#6. Albert Pujols
#7. Joe Medwick
#8. Jim Bottomley
#9. Enos Slaughter
#10. Ken Boyer
No links, no pictures, no stats, no witty anecdotes.
Falling from #3/#4 (I was still undecided) down to #6 on my list of all-time Cardinals is former 1B Albert Pujols. For those of you who have been following my list, that bumps Ozzie Smith up to #5.
Mr. Pujols was in the top 5 in most Cardinal offensive categories of all-time. And for the first 10 years of his career, he was the face of the Cardinal franchise batting 0.299 with 30+ HR and 99+ RBI in each of these seasons. Many assumed and expected that he would finish his career as a Cardinal and supplant the great Stan Musial (more about him in a later post) as the greatest Cardinal of all-time. Today, that all ended when Mr. Pujols succumbed to the almighty dollar and took his talents to SoCal to play for the Los Angeles Angels of Anaheim in a 10 year, $254 million dollar contract.
I understand that baseball is a business. I understand that the days of a player staying with one team his entire career are long gone. Yet, recently, I was given a glimmer of hope that maybe, perhaps by chance, that a brief return to days gone by had returned to St. Louis. Maybe, the Cardinals had found a throw back to yesteryear. Alas, those hopes were dashed today, and here I sit a naive fool for thinking that things could be different.
I don’t begrudge Mr. Pujols his money. If a team is foolish enough to give a near 32 year old player a guaranteed 10 year contact at those dollar amounts, then shame on them, not the player for taking it. In fact, I think the Cardinals offered too much.
My beef is that Mr. Pujols claimed he loved St. Louis, loved playing for the Cardinals and for the St. Louis fans, and wanted to finish his career as a Cardinal. I guess he loved an extra guaranteed year and around $3 million per year more.
I am sad and disappointed as what transpired – partially for the circumstances, partially at myself for thinking that things could be different.
While I am not a vindictive person and do not wish any ill will towards Mr. Pujols, I do hope he realizes very quickly what he gave up by leaving St. Louis. I hope that he sees that there is more to baseball than money and that what he gave up in St. Louis is worth a lot more then $3 million per year.

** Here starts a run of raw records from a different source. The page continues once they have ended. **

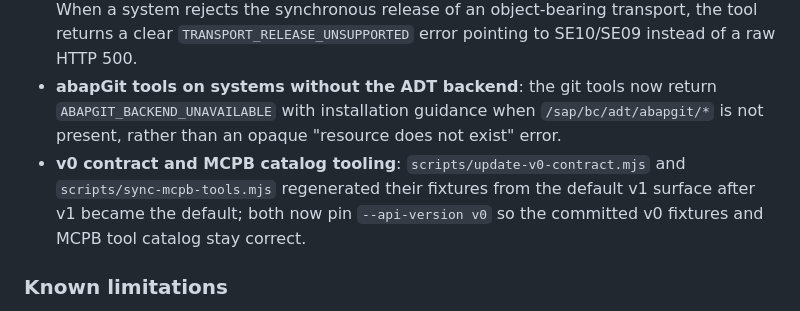
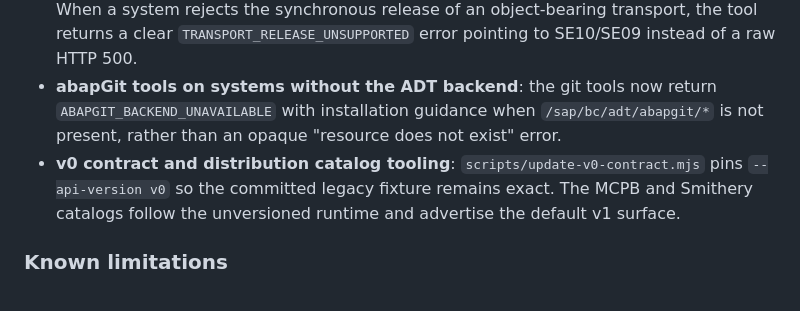
Before and after one commit to Coaspe/sap-abap-mcp, a Markdown page: CHANGELOG.md, the part around the change. GitHub-like rendering.

Commit message:
feat: align v1 distribution and conformance (#2)

```diff
--- a/CHANGELOG.md
+++ b/CHANGELOG.md
@@ -14,7 +14,7 @@ First stable release. Consolidates the v1 MCP surface (v1 is the default tool se
 - **`sap.rap.binding.unpublish` for OData V4**: unpublish previously supported only V2 bindings. V4 bindings are now unpublished through the OData V4 job endpoint; `serviceName` and `serviceVersion` are optional and used only for V2.
 - **`sap.transport.release` on newer systems**: release now creates the ATC check worklist the ADT release gate expects and releases open, non-empty tasks before the request. When a system rejects the synchronous release of an object-bearing transport, the tool returns a clear `TRANSPORT_RELEASE_UNSUPPORTED` error pointing to SE10/SE09 instead of a raw HTTP 500.
 - **abapGit tools on systems without the ADT backend**: the git tools now return `ABAPGIT_BACKEND_UNAVAILABLE` with installation guidance when `/sap/bc/adt/abapgit/*` is not present, rather than an opaque "resource does not exist" error.
-- **v0 contract and MCPB catalog tooling**: `scripts/update-v0-contract.mjs` and `scripts/sync-mcpb-tools.mjs` regenerated their fixtures from the default v1 surface after v1 became the default; both now pin `--api-version v0` so the committed v0 fixtures and MCPB tool catalog stay correct.
+- **v0 contract and distribution catalog tooling**: `scripts/update-v0-contract.mjs` pins `--api-version v0` so the committed legacy fixture remains exact. The MCPB and Smithery catalogs follow the unversioned runtime and advertise the default v1 surface.
 
 ### Known limitations
 
```
Also changed, not shown: ADOPTERS.md (added, +31 -0 lines), README.md (+59 -8 lines), ROADMAP.md (added, +40 -0 lines), spec/README.md (added, +46 -0 lines), assets/demo.gif (added), 13 other files.
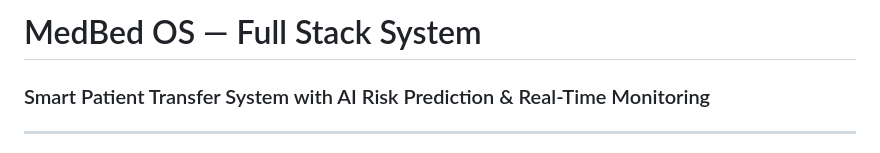
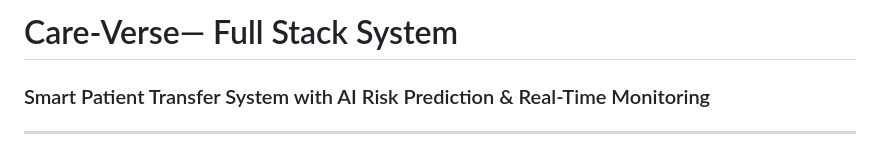
Before and after one commit to tanmayyyyayyy/Care-Verse, a Markdown page: README.md, the part around the change. Rendered like a GitHub page.

Commit message:
Rename project from MedBed OS to Care-Verse

```diff
--- a/README.md
+++ b/README.md
@@ -1,4 +1,4 @@
-# MedBed OS — Full Stack System
+# Care-Verse— Full Stack System
 ### Smart Patient Transfer System with AI Risk Prediction & Real-Time Monitoring
 
 ---
```
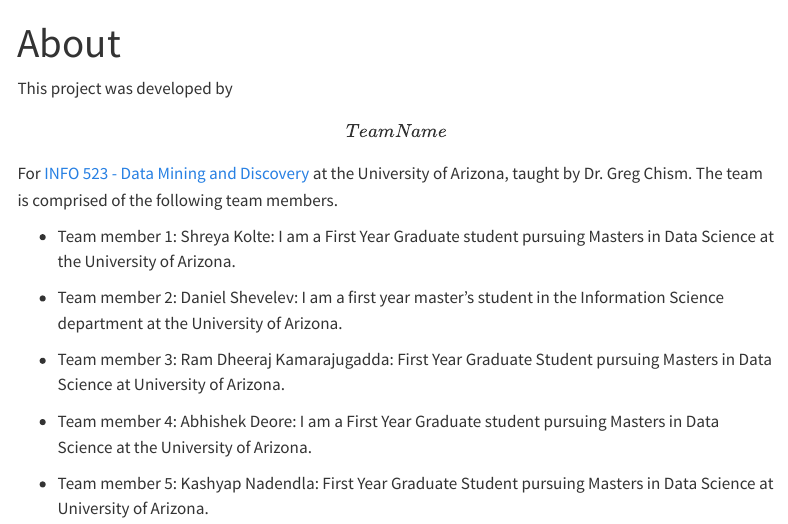
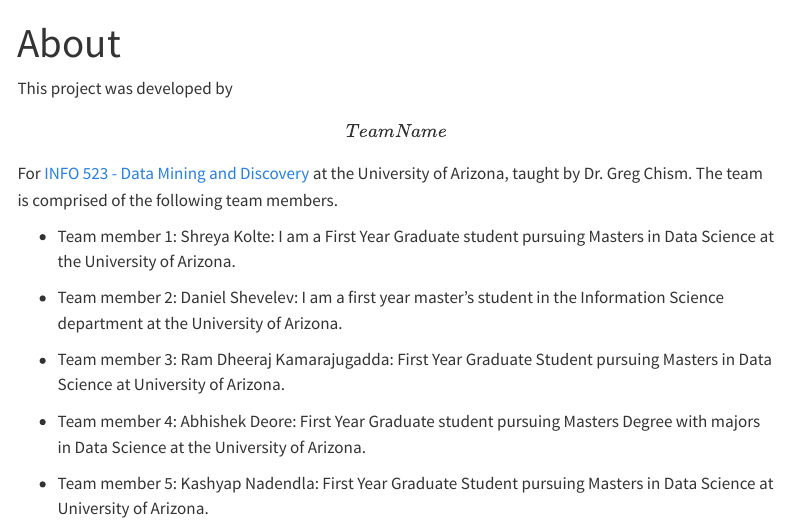
Before and after one commit to INFO-523-Exercises/project-final-Data-Diggers, a Quarto document (about.qmd): the page in a window 1100 px wide, from its top. Rendered offline with R 4.5, knitr and Pandoc in place of Quarto, with nearby package versions; menus at the side of the page are left out.

Commit message:
Update about.qmd

```diff
--- a/about.qmd
+++ b/about.qmd
@@ -12,6 +12,6 @@ This project was developed by **\[Team Name\]** For [INFO 523 - Data Mining and
 
 -   Team member 3: Ram Dheeraj Kamarajugadda: First Year Graduate Student pursuing Masters in Data Science at University of Arizona.
 
--   Team member 4: Abhishek Deore:  I am a First Year Graduate student pursuing Masters in Data Science at the University of Arizona.
+-   Team member 4: Abhishek Deore: First Year Graduate student pursuing Masters Degree with majors in Data Science at the University of Arizona.
 
 -   Team member 5: Kashyap Nadendla: First Year Graduate Student pursuing Masters in Data Science at University of Arizona.
```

And if the Angels don’t make the playoffs at all in the next 10 years, I won’t be too upset with that either.
Up next, #4 on my list.